§ Exercise:
Your answer should reproduce every line of the material in which the word "widget" occurs.

Data to use section start

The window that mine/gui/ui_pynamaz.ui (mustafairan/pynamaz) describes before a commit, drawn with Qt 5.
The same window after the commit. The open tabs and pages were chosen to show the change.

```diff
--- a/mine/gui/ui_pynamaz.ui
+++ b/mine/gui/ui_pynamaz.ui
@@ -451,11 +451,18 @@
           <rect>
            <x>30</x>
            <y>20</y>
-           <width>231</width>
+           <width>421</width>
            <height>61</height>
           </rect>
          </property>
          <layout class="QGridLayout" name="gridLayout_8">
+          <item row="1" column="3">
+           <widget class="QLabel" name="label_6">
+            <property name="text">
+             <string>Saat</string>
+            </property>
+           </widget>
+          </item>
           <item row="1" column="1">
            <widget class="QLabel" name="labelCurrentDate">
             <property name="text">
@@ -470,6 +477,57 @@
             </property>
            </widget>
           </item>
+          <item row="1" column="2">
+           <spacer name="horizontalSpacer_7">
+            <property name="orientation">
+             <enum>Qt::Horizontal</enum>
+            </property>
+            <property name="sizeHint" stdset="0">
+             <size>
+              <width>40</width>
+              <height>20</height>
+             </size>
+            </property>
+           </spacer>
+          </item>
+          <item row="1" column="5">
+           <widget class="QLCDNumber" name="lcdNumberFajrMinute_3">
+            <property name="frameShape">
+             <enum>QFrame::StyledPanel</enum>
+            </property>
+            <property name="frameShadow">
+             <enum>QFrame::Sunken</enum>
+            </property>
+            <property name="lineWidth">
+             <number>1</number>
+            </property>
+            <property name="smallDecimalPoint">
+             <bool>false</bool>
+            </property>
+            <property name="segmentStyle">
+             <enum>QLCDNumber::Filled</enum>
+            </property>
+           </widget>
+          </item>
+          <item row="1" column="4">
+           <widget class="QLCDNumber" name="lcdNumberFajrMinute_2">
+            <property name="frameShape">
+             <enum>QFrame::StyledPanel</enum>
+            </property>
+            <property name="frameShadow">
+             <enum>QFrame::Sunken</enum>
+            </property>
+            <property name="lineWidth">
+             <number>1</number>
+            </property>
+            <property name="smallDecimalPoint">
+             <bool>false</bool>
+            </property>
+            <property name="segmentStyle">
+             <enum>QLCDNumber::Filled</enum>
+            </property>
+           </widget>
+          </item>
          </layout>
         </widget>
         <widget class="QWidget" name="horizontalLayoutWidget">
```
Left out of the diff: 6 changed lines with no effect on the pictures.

Data to use section end

§ Solved exercise:
+           <widget class="QLabel" name="label_6">
+           </widget>
            <widget class="QLabel" name="labelCurrentDate">
            </widget>
+           <widget class="QLCDNumber" name="lcdNumberFajrMinute_3">
+           </widget>
+           <widget class="QLCDNumber" name="lcdNumberFajrMinute_2">
+           </widget>
         </widget>
         <widget class="QWidget" name="horizontalLayoutWidget">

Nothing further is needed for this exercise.